Revision comparison data:

• • • • •

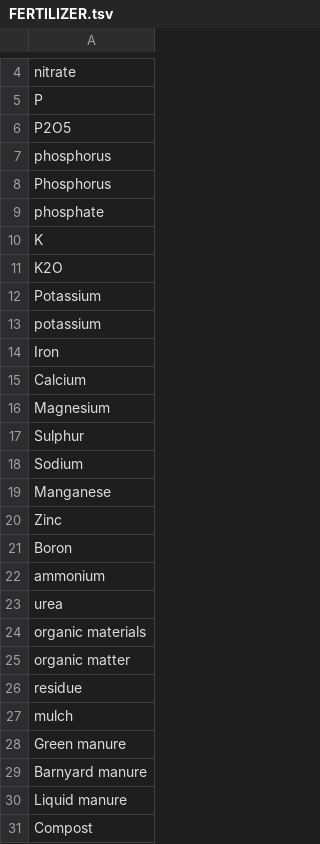
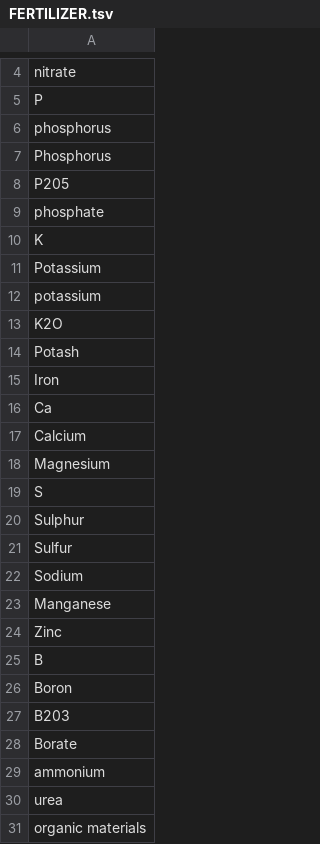
Before and after one commit to clulab/habitus, a TSV file: src/main/resources/variables/FERTILIZER.tsv, drawn as a sheet; only a part is shown, gaps mark what is left out; the shorter side is filled out with more unchanged rows; the diff covers the shown part only.

```diff
--- a/src/main/resources/variables/FERTILIZER.tsv
+++ b/src/main/resources/variables/FERTILIZER.tsv
@@ -5,14 +5,18 @@ nitrate
 P
-P2O5
 phosphorus
 Phosphorus
+P205
 phosphate
 K
-K2O
 Potassium
 potassium
+K2O
+Potash
 Iron
+Ca
 Calcium
 Magnesium
+S
 Sulphur
+Sulfur
 Sodium
@@ -20,3 +24,6 @@ Manganese
 Zinc
+B
 Boron
+B203
+Borate
 ammonium
```
Also changed, not shown: 28 added rows elsewhere in this file.
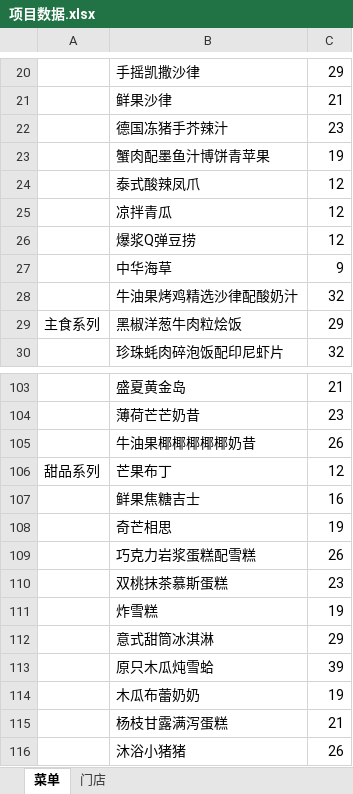
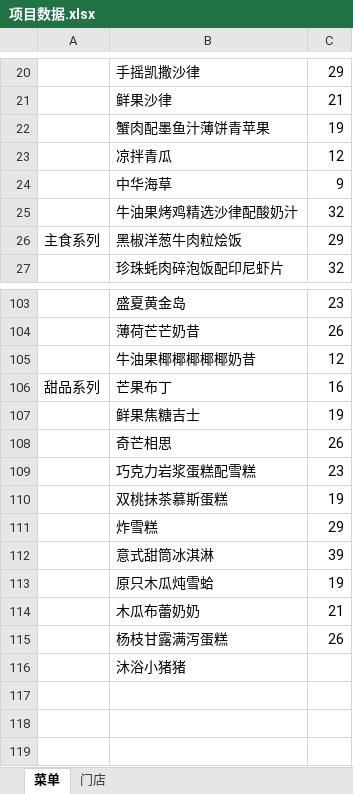
Before and after one commit to hjlzachary268/kapeng, an Excel workbook: 项目数据.xlsx, sheet 菜单, drawn as a sheet; only a part is shown, gaps mark what is left out; values as stored, in another font and other column widths than the file's, no borders; addresses are those after the commit; the diff covers the shown part only; the diff names each change by its address in the sheet, - before the commit and + after, or states it on an @@ line.

```diff
--- a/项目数据.xlsx (sheet 菜单)
+++ b/项目数据.xlsx (sheet 菜单)
@@ row 22 moved to row 77: 德国冻猪手芥辣汁 @@
-B22: 蟹肉配墨鱼汁博饼青苹果
+B22: 蟹肉配墨鱼汁薄饼青苹果
@@ row 24 moved to row 75: 泰式酸辣凤爪 @@
@@ row 26 moved to row 76: 爆浆Q弹豆捞 @@
-C103: 21
+C103: 23
-C104: 23
+C104: 26
-C105: 26
+C105: 12
-C106: 12
+C106: 16
-C107: 16
+C107: 19
-C108: 19
+C108: 26
-C109: 26
+C109: 23
-C110: 23
+C110: 19
-C111: 19
+C111: 29
-C112: 29
+C112: 39
-C113: 39
+C113: 19
-C114: 19
+C114: 21
-C115: 21
+C115: 26
-C116: 26
+C116: (empty)
```
Also changed, not shown: 18 edited cells elsewhere in this sheet, 16 other files.
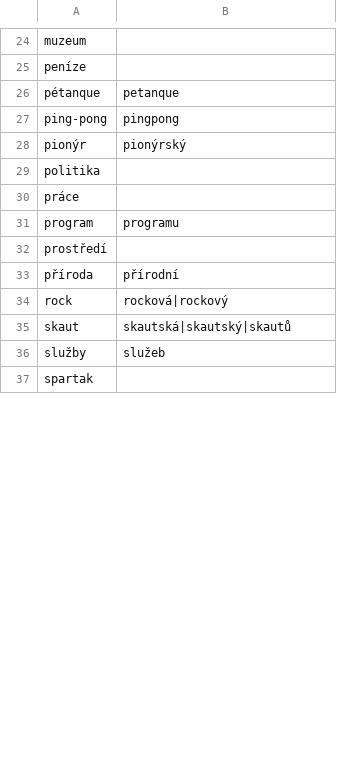
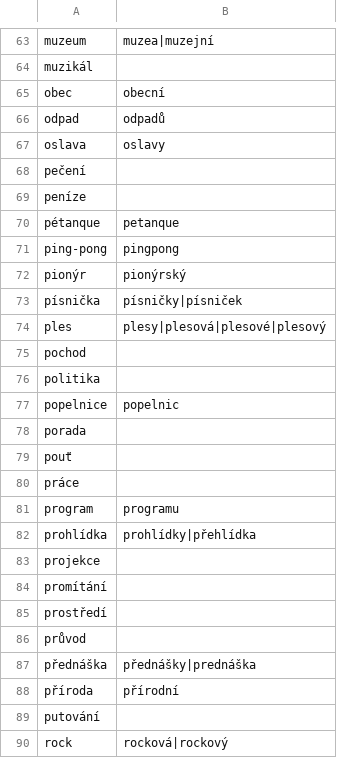
Before and after one commit to lenkahorvathova/map-of-events, a CSV file: resources/research/keywords.csv, drawn as a sheet; only a part is shown, gaps mark what is left out; the shorter side is filled out with more unchanged rows; addresses are those after the commit; the diff covers the shown part only; the diff names each change by its address in the sheet, - before the commit and + after, or states it on an @@ line.

```diff
--- a/resources/research/keywords.csv
+++ b/resources/research/keywords.csv
-B63: (empty)
+B63: muzea|muzejní
+row 64: muzikál
+row 65: obec | obecní
+row 66: odpad | odpadů
+row 67: oslava | oslavy
+row 68: pečení
+row 73: písnička | písničky|písniček
+row 74: ples | plesy|plesová|plesové|plesový
+row 75: pochod
+row 77: popelnice | popelnic
+row 78: porada
+row 79: pouť
+row 82: prohlídka | prohlídky|přehlídka
+row 83: projekce
+row 84: promítání
+row 86: průvod
+row 87: přednáška | přednášky|prednáška
+row 89: putování
```
Also changed, not shown: 69 added rows, 1 removed row and 7 edited cells elsewhere in this file, 6 other files.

• • • • •

> Directions
The answer consists of the lines above that include the word "added", each copied exactly.

> Output for this task
Also changed, not shown: 28 added rows elsewhere in this file.
Also changed, not shown: 69 added rows, 1 removed row and 7 edited cells elsewhere in this file, 6 other files.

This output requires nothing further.